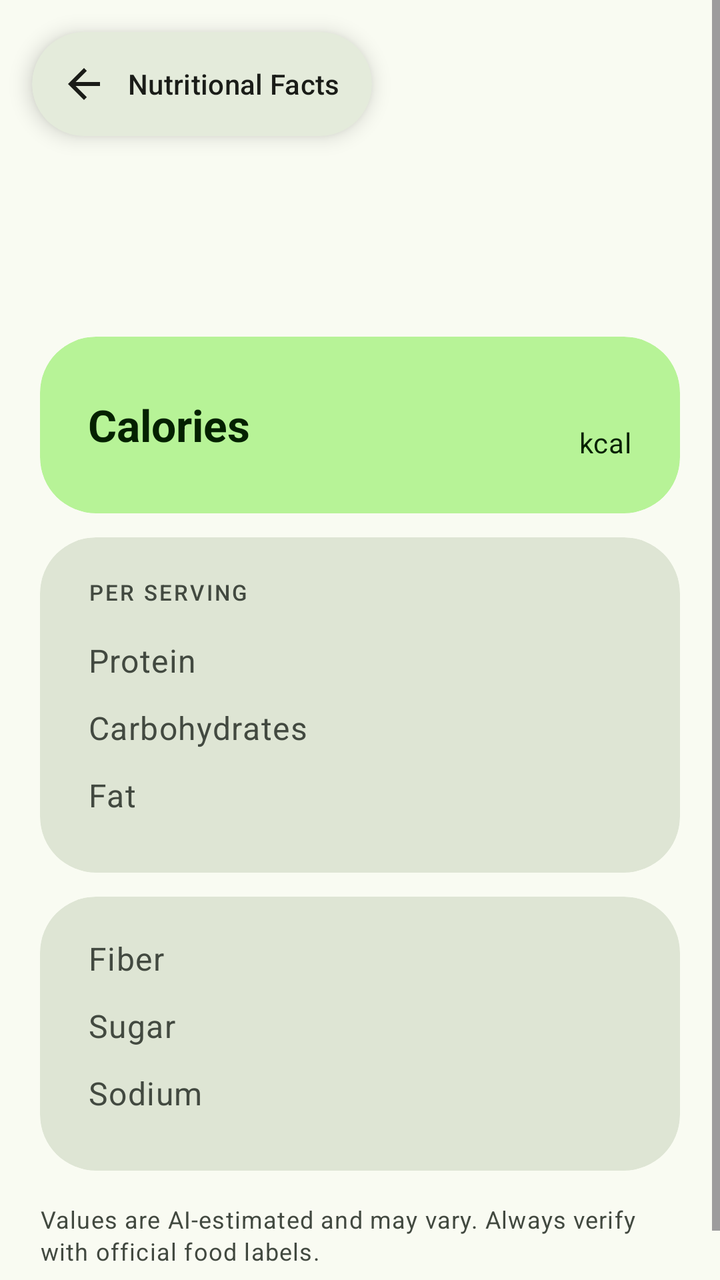
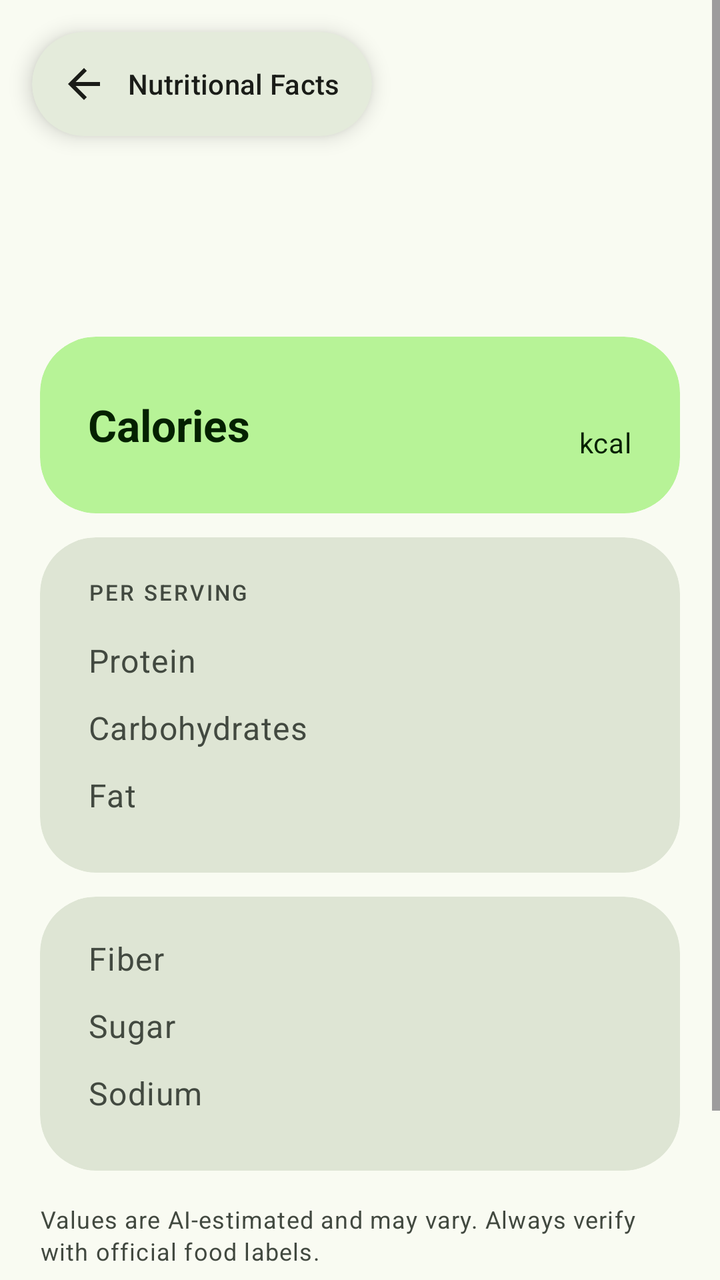

Compare the two renders of this Android layout. The source of the first and the diff that turns it into the second are given below.
<!-- AndroidManifest.xml: application theme Theme.ScaScan -->
<!-- res/layout/fragment_nutrition_result.xml -->
<?xml version="1.0" encoding="utf-8"?>
<androidx.coordinatorlayout.widget.CoordinatorLayout
    xmlns:android="http://schemas.android.com/apk/res/android"
    xmlns:app="http://schemas.android.com/apk/res-auto"
    android:layout_width="match_parent"
    android:layout_height="match_parent"
    android:background="?android:colorBackground">

    
    <ScrollView
        android:layout_width="match_parent"
        android:layout_height="match_parent"
        android:fillViewport="true">

        <LinearLayout
            android:layout_width="match_parent"
            android:layout_height="wrap_content"
            android:orientation="vertical"
            android:paddingTop="84dp"
            android:paddingHorizontal="20dp"
            android:paddingBottom="32dp">

            <TextView
                android:id="@+id/tvFoodName"
                android:layout_width="wrap_content"
                android:layout_height="wrap_content"
                android:textSize="28sp"
                android:textStyle="bold"
                android:textColor="?attr/colorOnBackground"
                android:layout_marginBottom="4dp" />

            <TextView
                android:id="@+id/tvServingSize"
                android:layout_width="wrap_content"
                android:layout_height="wrap_content"
                style="@style/TextAppearance.Material3.BodyMedium"
                android:textColor="?attr/colorOnSurfaceVariant"
                android:layout_marginBottom="24dp" />

            
            <com.google.android.material.card.MaterialCardView
                android:layout_width="match_parent"
                android:layout_height="wrap_content"
                android:layout_marginBottom="12dp"
                app:cardBackgroundColor="?attr/colorPrimaryContainer"
                app:cardCornerRadius="28dp"
                app:cardElevation="0dp"
                app:strokeWidth="0dp">

                <LinearLayout
                    android:layout_width="match_parent"
                    android:layout_height="wrap_content"
                    android:orientation="horizontal"
                    android:paddingHorizontal="24dp"
                    android:paddingVertical="20dp"
                    android:gravity="center_vertical">

                    <TextView
                        android:layout_width="0dp"
                        android:layout_height="wrap_content"
                        android:layout_weight="1"
                        android:text="@string/nutrient_calories"
                        style="@style/TextAppearance.Material3.TitleLarge"
                        android:textStyle="bold"
                        android:textColor="?attr/colorOnPrimaryContainer" />

                    <TextView
                        android:id="@+id/tvCaloriesValue"
                        android:layout_width="wrap_content"
                        android:layout_height="wrap_content"
                        style="@style/TextAppearance.Material3.DisplaySmall"
                        android:textStyle="bold"
                        android:textColor="?attr/colorPrimary" />

                    <TextView
                        android:layout_width="wrap_content"
                        android:layout_height="wrap_content"
                        android:text=" kcal"
                        style="@style/TextAppearance.Material3.BodyMedium"
                        android:textColor="?attr/colorOnPrimaryContainer"
                        android:layout_gravity="bottom"
                        android:paddingBottom="6dp" />
                </LinearLayout>
            </com.google.android.material.card.MaterialCardView>

            
            <com.google.android.material.card.MaterialCardView
                android:layout_width="match_parent"
                android:layout_height="wrap_content"
                android:layout_marginBottom="12dp"
                app:cardBackgroundColor="?attr/colorSurfaceVariant"
                app:cardCornerRadius="28dp"
                app:cardElevation="0dp"
                app:strokeWidth="0dp">

                <LinearLayout
                    android:layout_width="match_parent"
                    android:layout_height="wrap_content"
                    android:orientation="vertical"
                    android:paddingHorizontal="24dp"
                    android:paddingTop="20dp"
                    android:paddingBottom="8dp">

                    <TextView
                        android:layout_width="wrap_content"
                        android:layout_height="wrap_content"
                        android:text="@string/per_serving"
                        style="@style/TextAppearance.Material3.LabelSmall"
                        android:textAllCaps="true"
                        android:letterSpacing="0.1"
                        android:textColor="?attr/colorOnSurfaceVariant"
                        android:layout_marginBottom="16dp" />

                    
                    <LinearLayout
                        android:layout_width="match_parent"
                        android:layout_height="wrap_content"
                        android:orientation="horizontal"
                        android:layout_marginBottom="12dp">
                        <TextView
                            android:layout_width="0dp"
                            android:layout_height="wrap_content"
                            android:layout_weight="1"
                            android:text="@string/nutrient_protein"
                            style="@style/TextAppearance.Material3.BodyLarge"
                            android:textColor="?attr/colorOnSurfaceVariant" />
                        <TextView
                            android:id="@+id/tvProteinValue"
                            android:layout_width="wrap_content"
                            android:layout_height="wrap_content"
                            style="@style/TextAppearance.Material3.BodyLarge"
                            android:textStyle="bold"
                            android:textColor="?attr/colorOnSurface" />
                    </LinearLayout>

                    
                    <LinearLayout
                        android:layout_width="match_parent"
                        android:layout_height="wrap_content"
                        android:orientation="horizontal"
                        android:layout_marginBottom="12dp">
                        <TextView
                            android:layout_width="0dp"
                            android:layout_height="wrap_content"
                            android:layout_weight="1"
                            android:text="@string/nutrient_carbs"
                            style="@style/TextAppearance.Material3.BodyLarge"
                            android:textColor="?attr/colorOnSurfaceVariant" />
                        <TextView
                            android:id="@+id/tvCarbsValue"
                            android:layout_width="wrap_content"
                            android:layout_height="wrap_content"
                            style="@style/TextAppearance.Material3.BodyLarge"
                            android:textStyle="bold"
                            android:textColor="?attr/colorOnSurface" />
                    </LinearLayout>

                    
                    <LinearLayout
                        android:layout_width="match_parent"
                        android:layout_height="wrap_content"
                        android:orientation="horizontal"
                        android:layout_marginBottom="20dp">
                        <TextView
                            android:layout_width="0dp"
                            android:layout_height="wrap_content"
                            android:layout_weight="1"
                            android:text="@string/nutrient_fat"
                            style="@style/TextAppearance.Material3.BodyLarge"
                            android:textColor="?attr/colorOnSurfaceVariant" />
                        <TextView
                            android:id="@+id/tvFatValue"
                            android:layout_width="wrap_content"
                            android:layout_height="wrap_content"
                            style="@style/TextAppearance.Material3.BodyLarge"
                            android:textStyle="bold"
                            android:textColor="?attr/colorOnSurface" />
                    </LinearLayout>

                </LinearLayout>
            </com.google.android.material.card.MaterialCardView>

            
            <com.google.android.material.card.MaterialCardView
                android:layout_width="match_parent"
                android:layout_height="wrap_content"
                android:layout_marginBottom="16dp"
                app:cardBackgroundColor="?attr/colorSurfaceVariant"
                app:cardCornerRadius="28dp"
                app:cardElevation="0dp"
                app:strokeWidth="0dp">

                <LinearLayout
                    android:layout_width="match_parent"
                    android:layout_height="wrap_content"
                    android:orientation="vertical"
                    android:paddingHorizontal="24dp"
                    android:paddingTop="20dp"
                    android:paddingBottom="8dp">

                    
                    <LinearLayout
                        android:layout_width="match_parent"
                        android:layout_height="wrap_content"
                        android:orientation="horizontal"
                        android:layout_marginBottom="12dp">
                        <TextView
                            android:layout_width="0dp"
                            android:layout_height="wrap_content"
                            android:layout_weight="1"
                            android:text="@string/nutrient_fiber"
                            style="@style/TextAppearance.Material3.BodyLarge"
                            android:textColor="?attr/colorOnSurfaceVariant" />
                        <TextView
                            android:id="@+id/tvFiberValue"
                            android:layout_width="wrap_content"
                            android:layout_height="wrap_content"
                            style="@style/TextAppearance.Material3.BodyLarge"
                            android:textStyle="bold"
                            android:textColor="?attr/colorOnSurface" />
                    </LinearLayout>

                    
                    <LinearLayout
                        android:layout_width="match_parent"
                        android:layout_height="wrap_content"
                        android:orientation="horizontal"
                        android:layout_marginBottom="12dp">
                        <TextView
                            android:layout_width="0dp"
                            android:layout_height="wrap_content"
                            android:layout_weight="1"
                            android:text="@string/nutrient_sugar"
                            style="@style/TextAppearance.Material3.BodyLarge"
                            android:textColor="?attr/colorOnSurfaceVariant" />
                        <TextView
                            android:id="@+id/tvSugarValue"
                            android:layout_width="wrap_content"
                            android:layout_height="wrap_content"
                            style="@style/TextAppearance.Material3.BodyLarge"
                            android:textStyle="bold"
                            android:textColor="?attr/colorOnSurface" />
                    </LinearLayout>

                    
                    <LinearLayout
                        android:layout_width="match_parent"
                        android:layout_height="wrap_content"
                        android:orientation="horizontal"
                        android:layout_marginBottom="20dp">
                        <TextView
                            android:layout_width="0dp"
                            android:layout_height="wrap_content"
                            android:layout_weight="1"
                            android:text="@string/nutrient_sodium"
                            style="@style/TextAppearance.Material3.BodyLarge"
                            android:textColor="?attr/colorOnSurfaceVariant" />
                        <TextView
                            android:id="@+id/tvSodiumValue"
                            android:layout_width="wrap_content"
                            android:layout_height="wrap_content"
                            style="@style/TextAppearance.Material3.BodyLarge"
                            android:textStyle="bold"
                            android:textColor="?attr/colorOnSurface" />
                    </LinearLayout>

                </LinearLayout>
            </com.google.android.material.card.MaterialCardView>

            <TextView
                android:layout_width="match_parent"
                android:layout_height="wrap_content"
                android:text="@string/ai_disclaimer"
                style="@style/TextAppearance.Material3.BodySmall"
                android:textColor="?attr/colorOnSurfaceVariant" />

        </LinearLayout>
    </ScrollView>

    
    <com.google.android.material.card.MaterialCardView
        android:id="@+id/topBar"
        android:layout_width="wrap_content"
        android:layout_height="52dp"
        android:layout_marginStart="16dp"
        android:layout_marginTop="16dp"
        app:cardCornerRadius="26dp"
        app:cardElevation="6dp"
        app:cardBackgroundColor="?attr/colorSurface"
        app:strokeWidth="0dp">

        <LinearLayout
            android:layout_width="wrap_content"
            android:layout_height="match_parent"
            android:orientation="horizontal"
            android:paddingStart="4dp"
            android:paddingEnd="16dp"
            android:gravity="center_vertical">

            <ImageButton
                android:id="@+id/btnBack"
                android:layout_width="44dp"
                android:layout_height="44dp"
                android:src="@drawable/ic_arrow_back"
                android:background="?attr/selectableItemBackgroundBorderless"
                android:tint="?attr/colorOnSurface"
                android:padding="10dp"
                android:contentDescription="@string/label_result" />

            <TextView
                android:layout_width="wrap_content"
                android:layout_height="wrap_content"
                android:text="@string/label_result"
                style="@style/TextAppearance.Material3.TitleSmall"
                android:textColor="?attr/colorOnSurface" />
        </LinearLayout>
    </com.google.android.material.card.MaterialCardView>

</androidx.coordinatorlayout.widget.CoordinatorLayout>
<!-- resources referenced by this layout -->
<resources>
  <!-- drawable ic_arrow_back (drawable) -->
  <?xml version="1.0" encoding="utf-8"?>
  <vector xmlns:android="http://schemas.android.com/apk/res/android"
      android:width="24dp"
      android:height="24dp"
      android:viewportWidth="24"
      android:viewportHeight="24">
      <path
          android:fillColor="@android:color/white"
          android:pathData="M20,11H7.83l5.59,-5.59L12,4l-8,8 8,8 1.41,-1.41L7.83,13H20v-2z" />
  </vector>
  <string name="ai_disclaimer">Values are AI-estimated and may vary. Always verify with official food labels.</string>
  <string name="label_result">Nutritional Facts</string>
  <string name="nutrient_calories">Calories</string>
  <string name="nutrient_carbs">Carbohydrates</string>
  <string name="nutrient_fat">Fat</string>
  <string name="nutrient_fiber">Fiber</string>
  <string name="nutrient_protein">Protein</string>
  <string name="nutrient_sodium">Sodium</string>
  <string name="nutrient_sugar">Sugar</string>
  <string name="per_serving">Per serving</string>
  <color name="colorPrimary">#386A20</color>
  <color name="colorOnPrimary">#FFFFFF</color>
  <color name="colorPrimaryContainer">#B7F397</color>
  <color name="colorOnPrimaryContainer">#042100</color>
  <color name="colorSecondary">#55624C</color>
  <color name="colorOnSecondary">#FFFFFF</color>
  <color name="colorSecondaryContainer">#D9E8CB</color>
  <color name="colorOnSecondaryContainer">#131F0D</color>
  <color name="colorTertiary">#386663</color>
  <color name="colorOnTertiary">#FFFFFF</color>
  <color name="colorTertiaryContainer">#BCECE8</color>
  <color name="colorOnTertiaryContainer">#00201F</color>
  <color name="colorError">#BA1A1A</color>
  <color name="colorOnError">#FFFFFF</color>
  <color name="colorBackground">#F9FBF2</color>
  <color name="colorSurface">#F9FBF2</color>
  <color name="colorOnSurface">#1A1C18</color>
  <color name="colorSurfaceVariant">#DEE5D4</color>
  <color name="colorOnSurfaceVariant">#424940</color>
  <color name="colorOutline">#72796A</color>
  <color name="colorOutlineVariant">#C2C9BA</color>
  <style name="ShapeAppearance.App.Pill" parent="">
          <item name="cornerFamily">rounded</item>
          <item name="cornerSize">50%</item>
      </style>
  <style name="ShapeAppearance.App.LargeRounded" parent="">
          <item name="cornerFamily">rounded</item>
          <item name="cornerSize">28dp</item>
      </style>
  <style name="Widget.App.Button" parent="Widget.Material3.Button">
          <item name="shapeAppearance">@style/ShapeAppearance.App.Pill</item>
          <item name="android:paddingStart">24dp</item>
          <item name="android:paddingEnd">24dp</item>
      </style>
  <style name="Widget.App.Button.Outlined" parent="Widget.Material3.Button.OutlinedButton">
          <item name="shapeAppearance">@style/ShapeAppearance.App.Pill</item>
          <item name="android:paddingStart">24dp</item>
          <item name="android:paddingEnd">24dp</item>
      </style>
  <style name="Widget.App.FloatingActionButton" parent="Widget.Material3.FloatingActionButton.Large.Primary">
          <item name="shapeAppearance">@style/ShapeAppearance.App.Pill</item>
      </style>
  <style name="Widget.App.ExtendedFab" parent="Widget.Material3.ExtendedFloatingActionButton.Primary">
          <item name="shapeAppearance">@style/ShapeAppearance.App.Pill</item>
      </style>
  <style name="Widget.App.Card" parent="Widget.Material3.CardView.Filled">
          <item name="shapeAppearance">@style/ShapeAppearance.App.LargeRounded</item>
          <item name="cardElevation">0dp</item>
          <item name="strokeWidth">0dp</item>
      </style>
  <!-- unchanged entries left out for length: 1 -->
</resources>

<!-- the commit's change to res/layout/fragment_nutrition_result.xml (unified diff, before → after) -->
@@ -272,7 +272,15 @@
                 android:layout_height="wrap_content"
                 android:text="@string/ai_disclaimer"
                 style="@style/TextAppearance.Material3.BodySmall"
-                android:textColor="?attr/colorOnSurfaceVariant" />
+                android:textColor="?attr/colorOnSurfaceVariant"
+                android:layout_marginBottom="16dp" />
+
+            <com.google.android.material.button.MaterialButton
+                android:id="@+id/btnAddToLog"
+                android:layout_width="match_parent"
+                android:layout_height="56dp"
+                android:text="@string/btn_add_to_log"
+                app:icon="@drawable/ic_add" />
 
         </LinearLayout>
     </ScrollView>
<!-- resource entries referenced after the edit -->
@@ -1,5 +1,15 @@
 <!-- resources referenced by this layout -->
 <resources>
+  <!-- drawable ic_add (drawable) -->
+  <vector xmlns:android="http://schemas.android.com/apk/res/android"
+      android:width="24dp"
+      android:height="24dp"
+      android:viewportWidth="24"
+      android:viewportHeight="24">
+      <path
+          android:fillColor="#FF000000"
+          android:pathData="M19,13h-6v6h-2v-6H5v-2h6V5h2v6h6v2z" />
+  </vector>
   <!-- drawable ic_arrow_back (drawable) -->
   <?xml version="1.0" encoding="utf-8"?>
   <vector xmlns:android="http://schemas.android.com/apk/res/android"
@@ -12,6 +22,7 @@
           android:pathData="M20,11H7.83l5.59,-5.59L12,4l-8,8 8,8 1.41,-1.41L7.83,13H20v-2z" />
   </vector>
   <string name="ai_disclaimer">Values are AI-estimated and may vary. Always verify with official food labels.</string>
+  <string name="btn_add_to_log">Add to log</string>
   <string name="label_result">Nutritional Facts</string>
   <string name="nutrient_calories">Calories</string>
   <string name="nutrient_carbs">Carbohydrates</string>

## ASSIGNMENT
Scan the data for lines containing "official" and copy all of them.

## ANSWER TO THE EXERCISE
  <string name="ai_disclaimer">Values are AI-estimated and may vary. Always verify with official food labels.</string>
   <string name="ai_disclaimer">Values are AI-estimated and may vary. Always verify with official food labels.</string>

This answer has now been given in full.